## [Task details]
Give back the data in full. Leave nothing out.

*** Opening Data extract ***

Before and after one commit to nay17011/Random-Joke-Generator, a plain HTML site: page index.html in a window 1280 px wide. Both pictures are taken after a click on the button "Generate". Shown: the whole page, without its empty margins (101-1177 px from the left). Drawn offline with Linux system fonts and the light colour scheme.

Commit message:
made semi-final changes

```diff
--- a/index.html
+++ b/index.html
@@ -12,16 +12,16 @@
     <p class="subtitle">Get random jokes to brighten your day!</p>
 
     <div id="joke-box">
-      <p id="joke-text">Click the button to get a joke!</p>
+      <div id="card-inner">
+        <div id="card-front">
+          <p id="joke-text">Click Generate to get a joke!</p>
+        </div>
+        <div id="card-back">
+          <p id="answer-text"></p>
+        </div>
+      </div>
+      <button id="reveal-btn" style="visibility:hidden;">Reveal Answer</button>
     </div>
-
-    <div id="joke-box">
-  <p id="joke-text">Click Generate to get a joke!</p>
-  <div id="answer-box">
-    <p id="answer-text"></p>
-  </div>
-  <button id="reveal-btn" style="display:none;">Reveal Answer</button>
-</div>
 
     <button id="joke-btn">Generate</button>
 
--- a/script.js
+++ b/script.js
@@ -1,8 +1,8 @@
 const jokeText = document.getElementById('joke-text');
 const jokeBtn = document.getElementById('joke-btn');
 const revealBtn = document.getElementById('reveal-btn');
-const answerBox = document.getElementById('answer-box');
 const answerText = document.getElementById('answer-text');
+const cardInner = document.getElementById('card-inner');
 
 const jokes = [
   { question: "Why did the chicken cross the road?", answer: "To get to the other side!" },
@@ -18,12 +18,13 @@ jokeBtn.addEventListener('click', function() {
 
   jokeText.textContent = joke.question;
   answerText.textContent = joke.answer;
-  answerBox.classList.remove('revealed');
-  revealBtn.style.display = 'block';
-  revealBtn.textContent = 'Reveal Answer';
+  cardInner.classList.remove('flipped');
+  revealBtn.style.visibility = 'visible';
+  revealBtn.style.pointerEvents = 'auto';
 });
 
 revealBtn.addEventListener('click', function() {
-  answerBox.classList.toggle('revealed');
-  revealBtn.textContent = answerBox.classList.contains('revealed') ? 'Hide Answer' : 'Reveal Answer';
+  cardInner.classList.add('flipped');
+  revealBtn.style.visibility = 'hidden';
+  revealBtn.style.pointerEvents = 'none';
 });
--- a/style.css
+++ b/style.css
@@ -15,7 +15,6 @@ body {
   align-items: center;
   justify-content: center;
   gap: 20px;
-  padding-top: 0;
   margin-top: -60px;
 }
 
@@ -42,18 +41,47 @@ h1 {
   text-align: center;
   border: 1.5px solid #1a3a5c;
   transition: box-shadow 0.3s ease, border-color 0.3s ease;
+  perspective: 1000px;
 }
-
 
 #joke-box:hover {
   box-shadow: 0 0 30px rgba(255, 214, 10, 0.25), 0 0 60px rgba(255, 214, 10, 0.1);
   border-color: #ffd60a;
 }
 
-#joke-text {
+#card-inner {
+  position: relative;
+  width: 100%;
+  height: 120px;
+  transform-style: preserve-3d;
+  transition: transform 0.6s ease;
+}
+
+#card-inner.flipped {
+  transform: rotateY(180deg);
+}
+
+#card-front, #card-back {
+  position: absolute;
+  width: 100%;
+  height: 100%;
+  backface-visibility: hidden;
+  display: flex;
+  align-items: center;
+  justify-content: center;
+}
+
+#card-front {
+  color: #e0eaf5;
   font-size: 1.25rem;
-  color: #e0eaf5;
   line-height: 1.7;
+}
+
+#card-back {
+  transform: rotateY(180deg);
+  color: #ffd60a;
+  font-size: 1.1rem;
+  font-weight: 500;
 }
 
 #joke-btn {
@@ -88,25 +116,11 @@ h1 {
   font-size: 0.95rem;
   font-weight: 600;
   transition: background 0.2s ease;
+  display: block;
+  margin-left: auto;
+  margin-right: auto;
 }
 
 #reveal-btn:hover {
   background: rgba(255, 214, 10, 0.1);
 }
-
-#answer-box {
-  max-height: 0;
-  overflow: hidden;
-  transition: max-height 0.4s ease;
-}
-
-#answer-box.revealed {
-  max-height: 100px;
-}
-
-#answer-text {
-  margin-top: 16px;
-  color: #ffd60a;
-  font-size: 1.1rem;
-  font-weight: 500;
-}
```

*** Closing Data extract ***

## [The answer]
Before and after one commit to nay17011/Random-Joke-Generator, a plain HTML site: page index.html in a window 1280 px wide. Both pictures are taken after a click on the button "Generate". Shown: the whole page, without its empty margins (101-1177 px from the left). Drawn offline with Linux system fonts and the light colour scheme.

Commit message:
made semi-final changes

```diff
--- a/index.html
+++ b/index.html
@@ -12,16 +12,16 @@
     <p class="subtitle">Get random jokes to brighten your day!</p>
 
     <div id="joke-box">
-      <p id="joke-text">Click the button to get a joke!</p>
+      <div id="card-inner">
+        <div id="card-front">
+          <p id="joke-text">Click Generate to get a joke!</p>
+        </div>
+        <div id="card-back">
+          <p id="answer-text"></p>
+        </div>
+      </div>
+      <button id="reveal-btn" style="visibility:hidden;">Reveal Answer</button>
     </div>
-
-    <div id="joke-box">
-  <p id="joke-text">Click Generate to get a joke!</p>
-  <div id="answer-box">
-    <p id="answer-text"></p>
-  </div>
-  <button id="reveal-btn" style="display:none;">Reveal Answer</button>
-</div>
 
     <button id="joke-btn">Generate</button>
 
--- a/script.js
+++ b/script.js
@@ -1,8 +1,8 @@
 const jokeText = document.getElementById('joke-text');
 const jokeBtn = document.getElementById('joke-btn');
 const revealBtn = document.getElementById('reveal-btn');
-const answerBox = document.getElementById('answer-box');
 const answerText = document.getElementById('answer-text');
+const cardInner = document.getElementById('card-inner');
 
 const jokes = [
   { question: "Why did the chicken cross the road?", answer: "To get to the other side!" },
@@ -18,12 +18,13 @@ jokeBtn.addEventListener('click', function() {
 
   jokeText.textContent = joke.question;
   answerText.textContent = joke.answer;
-  answerBox.classList.remove('revealed');
-  revealBtn.style.display = 'block';
-  revealBtn.textContent = 'Reveal Answer';
+  cardInner.classList.remove('flipped');
+  revealBtn.style.visibility = 'visible';
+  revealBtn.style.pointerEvents = 'auto';
 });
 
 revealBtn.addEventListener('click', function() {
-  answerBox.classList.toggle('revealed');
-  revealBtn.textContent = answerBox.classList.contains('revealed') ? 'Hide Answer' : 'Reveal Answer';
+  cardInner.classList.add('flipped');
+  revealBtn.style.visibility = 'hidden';
+  revealBtn.style.pointerEvents = 'none';
 });
--- a/style.css
+++ b/style.css
@@ -15,7 +15,6 @@ body {
   align-items: center;
   justify-content: center;
   gap: 20px;
-  padding-top: 0;
   margin-top: -60px;
 }
 
@@ -42,18 +41,47 @@ h1 {
   text-align: center;
   border: 1.5px solid #1a3a5c;
   transition: box-shadow 0.3s ease, border-color 0.3s ease;
+  perspective: 1000px;
 }
-
 
 #joke-box:hover {
   box-shadow: 0 0 30px rgba(255, 214, 10, 0.25), 0 0 60px rgba(255, 214, 10, 0.1);
   border-color: #ffd60a;
 }
 
-#joke-text {
+#card-inner {
+  position: relative;
+  width: 100%;
+  height: 120px;
+  transform-style: preserve-3d;
+  transition: transform 0.6s ease;
+}
+
+#card-inner.flipped {
+  transform: rotateY(180deg);
+}
+
+#card-front, #card-back {
+  position: absolute;
+  width: 100%;
+  height: 100%;
+  backface-visibility: hidden;
+  display: flex;
+  align-items: center;
+  justify-content: center;
+}
+
+#card-front {
+  color: #e0eaf5;
   font-size: 1.25rem;
-  color: #e0eaf5;
   line-height: 1.7;
+}
+
+#card-back {
+  transform: rotateY(180deg);
+  color: #ffd60a;
+  font-size: 1.1rem;
+  font-weight: 500;
 }
 
 #joke-btn {
@@ -88,25 +116,11 @@ h1 {
   font-size: 0.95rem;
   font-weight: 600;
   transition: background 0.2s ease;
+  display: block;
+  margin-left: auto;
+  margin-right: auto;
 }
 
 #reveal-btn:hover {
   background: rgba(255, 214, 10, 0.1);
 }
-
-#answer-box {
-  max-height: 0;
-  overflow: hidden;
-  transition: max-height 0.4s ease;
-}
-
-#answer-box.revealed {
-  max-height: 100px;
-}
-
-#answer-text {
-  margin-top: 16px;
-  color: #ffd60a;
-  font-size: 1.1rem;
-  font-weight: 500;
-}
```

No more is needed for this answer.